Go through the data below. Pull out every line that has the word "Прогноза".

((

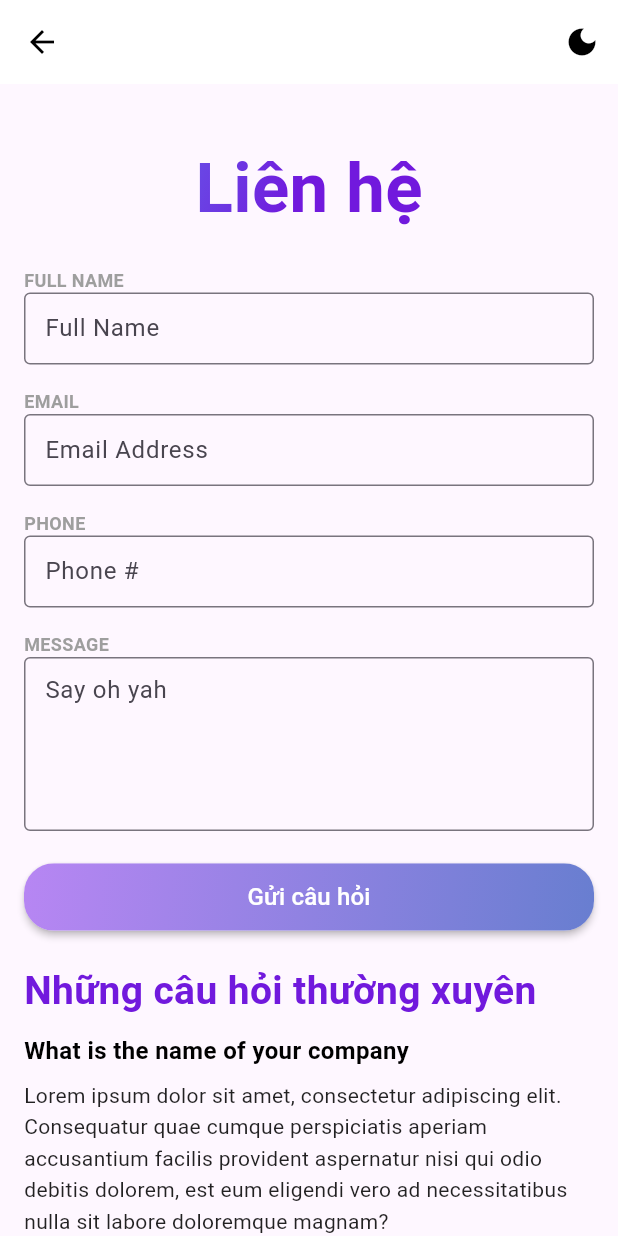
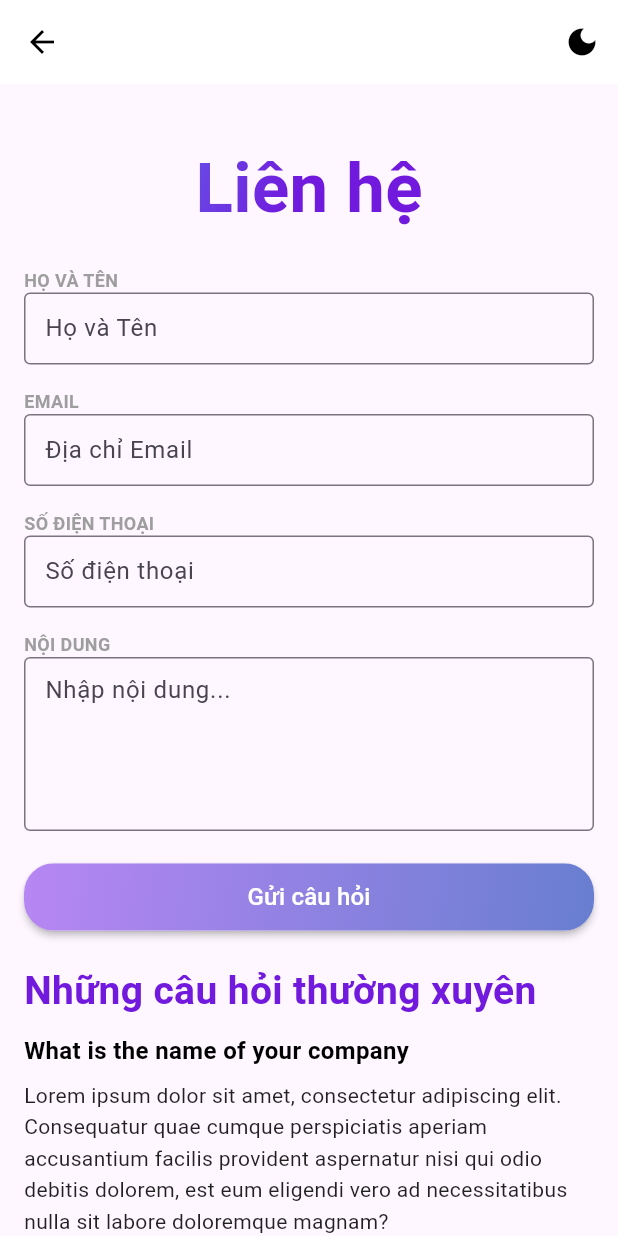
Before and after one commit to ThuPham60232004/flutter_application_project, a Flutter app: the ContactScreen screen opened by its route, on a phone screen of 412 x 824 dp. Run offline on Flutter 3.47's test engine with Material 3 defaults, Android fonts, the phone set to English and light mode, and no system bars; our stand-ins replace carousel_slider, file_picker, fluttertoast, image_picker, permission_handler and 2 more; missing offline and left inert: dart:ffi, flutter_pdfview; accounts and stored records are empty; network calls fail.

Commit message:
Update giao diện

```diff
--- a/lib/presentation/screens/contact_screen.dart
+++ b/lib/presentation/screens/contact_screen.dart
@@ -41,17 +41,17 @@ Widget build(BuildContext context) {
                     ),
                   ),
                   const SizedBox(height: 20),
-                  _buildLabel('FULL NAME'),
-                  _buildTextField('Full Name'),
+                  _buildLabel('HỌ VÀ TÊN'),
+                  _buildTextField('Họ và Tên'),
                   const SizedBox(height: 16),
                   _buildLabel('EMAIL'),
-                  _buildTextField('Email Address'),
+                  _buildTextField('Địa chỉ Email'),
                   const SizedBox(height: 16),
-                  _buildLabel('PHONE'),
-                  _buildTextField('Phone #'),
+                  _buildLabel('SỐ ĐIỆN THOẠI'),
+                  _buildTextField('Số điện thoại'),
                   const SizedBox(height: 16),
-                  _buildLabel('MESSAGE'),
-                  _buildTextField('Say oh yah', maxLines: 4),
+                  _buildLabel('NỘI DUNG'),
+                  _buildTextField('Nhập nội dung...', maxLines: 4),
                   const SizedBox(height: 20),
                   ElevatedButton(
                     onPressed: () {},
--- a/pubspec.yaml
+++ b/pubspec.yaml
@@ -43,3 +43,4 @@ flutter:
     - assets/images/hinh1.png
     - assets/icons/
     - assets/images/image.png
+    - assets/images/logo.png
```
Also changed, not shown: lib/presentation/screens/admin/home_a.dart (+5 -5 lines), lib/presentation/screens/login_screen.dart (+20 -4 lines), lib/presentation/screens/register_jobseeker.dart (+16 -4 lines), lib/presentation/screens/signup_screen.dart (+16 -5 lines), 130 other files.
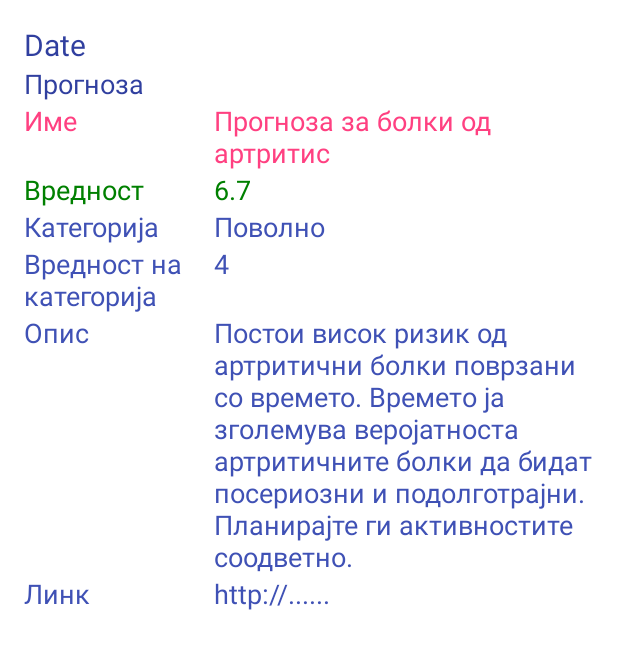
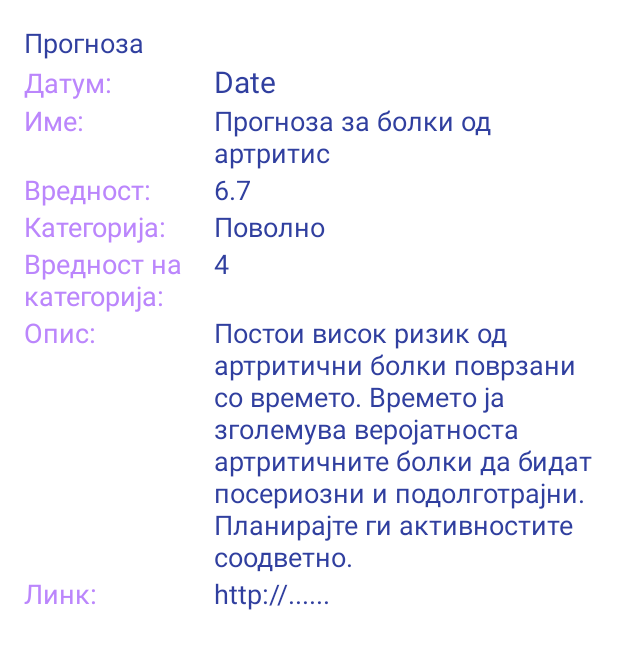
Before and after one commit to tnikolovska/AccuWeatherAPI, an Android app: the layout list_item.xml on its own in the app's theme, with its tools: preview values and no code run, on a phone screen of 412 x 824 dp. Shown: the top 649 px of the screen. Run offline under Robolectric (Android 15) with nearby library versions, the phone set to English and light mode, and no system bars.

Commit message:
My Frist Commit

```diff
--- a/app/src/main/java/com/example/accuweatherapis/Forecast.java
+++ b/app/src/main/java/com/example/accuweatherapis/Forecast.java
@@ -22,7 +22,7 @@ public class Forecast {
     }
 
     public void setDate(String date) {
-        this.date = date;
+        this.date = date.substring(0,10);
     }
 
     public String getValue() {
--- a/app/src/main/java/com/example/accuweatherapis/MainActivity.java
+++ b/app/src/main/java/com/example/accuweatherapis/MainActivity.java
@@ -16,8 +16,7 @@ import java.io.IOException;
 import java.net.URL;
 import java.util.ArrayList;
 import java.util.Iterator;
-
-
+import android.widget.TextView;
 public class MainActivity extends AppCompatActivity {
 
     private static final String TAG = MainActivity.class.getSimpleName();
@@ -35,6 +34,8 @@ public class MainActivity extends AppCompatActivity {
         new FetchForecastDetails().execute(forecastUrl);
         Log.i(TAG, "onCreate: forecastUrl: " + forecastUrl);
 
+       /* TextView t2 = findViewById(R.id.moblink);
+        t2.setMovementMethod(LinkMovementMethod.getInstance());*/
 
     }
 
@@ -140,4 +141,6 @@ public class MainActivity extends AppCompatActivity {
         return null;
     }
 
+
+
 }
--- a/app/src/main/res/layout/activity_main.xml
+++ b/app/src/main/res/layout/activity_main.xml
@@ -13,7 +13,7 @@
         android:layout_height="wrap_content"
         android:text="5 Дневна Прогноза на Дневни Вредности на Индекси за Артритис, Мигрена и Синуси"
         android:textSize="23sp"
-        android:textColor="@color/colorOrange"/>
+        android:textColor="@color/purple_500"/>
         <!--app:layout_constraintBottom_toBottomOf="parent"
         app:layout_constraintEnd_toEndOf="parent"
         app:layout_constraintStart_toStartOf="parent"
--- a/app/src/main/res/layout/list_item.xml
+++ b/app/src/main/res/layout/list_item.xml
@@ -5,13 +5,14 @@
     android:layout_height="match_parent"
     android:padding="16dp">
 
-    <TextView
-        android:id="@+id/mobDate"
-        android:layout_width="match_parent"
-        android:layout_height="wrap_content"
-        android:text="Date"
-        android:textSize="20sp"
-        android:textColor="@color/colorPrimaryDark" />
+    <!--<TextView
+            android:layout_width="match_parent"
+            android:layout_height="wrap_content"
+            android:layout_weight="0.5"
+            android:text="Датум"
+            android:textSize="18sp"
+            android:textColor="@color/colorPrimaryDark" />-->
+
     <TextView
         android:id="@+id/mobForecast"
         android:layout_width="match_parent"
@@ -19,7 +20,6 @@
         android:text="Прогноза"
         android:textSize="18sp"
         android:textColor="@color/colorPrimaryDark" />
-
     <LinearLayout
         android:layout_width="match_parent"
         android:layout_height="wrap_content"
@@ -28,17 +28,17 @@
             android:layout_width="0dp"
             android:layout_height="wrap_content"
             android:layout_weight="0.5"
-            android:text="Име"
+            android:text="Датум:"
             android:textSize="18sp"
-            android:textColor="@color/colorAccent" />
+            android:textColor="@color/purple_200" />
         <TextView
-            android:id="@+id/mobName"
+            android:id="@+id/mobDate"
             android:layout_width="0dp"
             android:layout_height="wrap_content"
             android:layout_weight="1"
-            android:text="Прогноза за болки од артритис"
-            android:textSize="18sp"
-            android:textColor="@color/colorAccent" />
+            android:text="Date"
+            android:textSize="20sp"
+            android:textColor="@color/colorPrimaryDark" />
 
     </LinearLayout>
 
@@ -50,17 +50,18 @@
             android:layout_width="0dp"
             android:layout_height="wrap_content"
             android:layout_weight="0.5"
-            android:text="Вредност"
+            android:text="Име:"
             android:textSize="18sp"
-            android:textColor="@color/colorGreen" />
+            android:textColor="@color/purple_200" />
         <TextView
-            android:id="@+id/mobValue"
+            android:id="@+id/mobName"
             android:layout_width="0dp"
             android:layout_height="wrap_content"
             android:layout_weight="1"
-            android:text="6.7"
+            android:text="Прогноза за болки од артритис"
             android:textSize="18sp"
-            android:textColor="@color/colorGreen"/>
+            android:textColor="@color/colorPrimaryDark" />
+
     </LinearLayout>
 
     <LinearLayout
@@ -71,17 +72,17 @@
             android:layout_width="0dp"
             android:layout_height="wrap_content"
             android:layout_weight="0.5"
-            android:text="Категорија"
+            android:text="Вредност:"
             android:textSize="18sp"
-            android:textColor="@color/colorPrimary" />
+            android:textColor="@color/purple_200" />
         <TextView
-            android:id="@+id/mobCategory"
+            android:id="@+id/mobValue"
             android:layout_width="0dp"
             android:layout_height="wrap_content"
             android:layout_weight="1"
-            android:text="Поволно"
+            android:text="6.7"
             android:textSize="18sp"
-            android:textColor="@color/colorPrimary"/>
+            android:textColor="@color/colorPrimaryDark"/>
     </LinearLayout>
 
     <LinearLayout
@@ -92,17 +93,17 @@
             android:layout_width="0dp"
             android:layout_height="wrap_content"
             android:layout_weight="0.5"
-            android:text="Вредност на категорија"
+            android:text="Категорија:"
             android:textSize="18sp"
-            android:textColor="@color/colorPrimary" />
+            android:textColor="@color/purple_200" />
         <TextView
-            android:id="@+id/mobCategoryValue"
+            android:id="@+id/mobCategory"
             android:layout_width="0dp"
             android:layout_height="wrap_content"
             android:layout_weight="1"
-            android:text="4"
+            android:text="Поволно"
             android:textSize="18sp"
-            android:textColor="@color/colorPrimary"/>
+            android:textColor="@color/colorPrimaryDark"/>
     </LinearLayout>
 
     <LinearLayout
@@ -113,17 +114,17 @@
             android:layout_width="0dp"
             android:layout_height="wrap_content"
             android:layout_weight="0.5"
-            android:text="Опис"
+            android:text="Вредност на категорија:"
             android:textSize="18sp"
-            android:textColor="@color/colorPrimary" />
+            android:textColor="@color/purple_200" />
         <TextView
-            android:id="@+id/mobText"
+            android:id="@+id/mobCategoryValue"
             android:layout_width="0dp"
             android:layout_height="wrap_content"
             android:layout_weight="1"
-            android:text="Постои висок ризик од артритични болки поврзани со времето. Времето ја зголемува веројатноста артритичните болки да бидат посериозни и подолготрајни. Планирајте ги активностите соодветно."
+            android:text="4"
             android:textSize="18sp"
-            android:textColor="@color/colorPrimary"/>
+            android:textColor="@color/colorPrimaryDark"/>
     </LinearLayout>
 
     <LinearLayout
@@ -134,9 +135,30 @@
             android:layout_width="0dp"
             android:layout_height="wrap_content"
             android:layout_weight="0.5"
-            android:text="Линк"
+            android:text="Опис:"
             android:textSize="18sp"
-            android:textColor="@color/colorPrimary" />
+            android:textColor="@color/purple_200" />
+        <TextView
+            android:id="@+id/mobText"
+            android:layout_width="0dp"
+            android:layout_height="wrap_content"
+            android:layout_weight="1"
+            android:text="Постои висок ризик од артритични болки поврзани со времето. Времето ја зголемува веројатноста артритичните болки да бидат посериозни и подолготрајни. Планирајте ги активностите соодветно."
+            android:textSize="18sp"
+            android:textColor="@color/colorPrimaryDark"/>
+    </LinearLayout>
+
+    <LinearLayout
+        android:layout_width="match_parent"
+        android:layout_height="wrap_content"
+        android:orientation="horizontal">
+        <TextView
+            android:layout_width="0dp"
+            android:layout_height="wrap_content"
+            android:layout_weight="0.5"
+            android:text="Линк:"
+            android:textSize="18sp"
+            android:textColor="@color/purple_200" />
         <TextView
             android:id="@+id/moblink"
             android:layout_width="0dp"
@@ -144,7 +166,7 @@
             android:layout_weight="1"
             android:text="http://......"
             android:textSize="18sp"
-            android:textColor="@color/colorPrimary"/>
+            android:textColor="@color/colorPrimaryDark"/>
     </LinearLayout>
 
 
```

))

**FINISHED EXERCISE**
         android:text="5 Дневна Прогноза на Дневни Вредности на Индекси за Артритис, Мигрена и Синуси"
         android:text="Прогноза"
-            android:text="Прогноза за болки од артритис"
+            android:text="Прогноза за болки од артритис"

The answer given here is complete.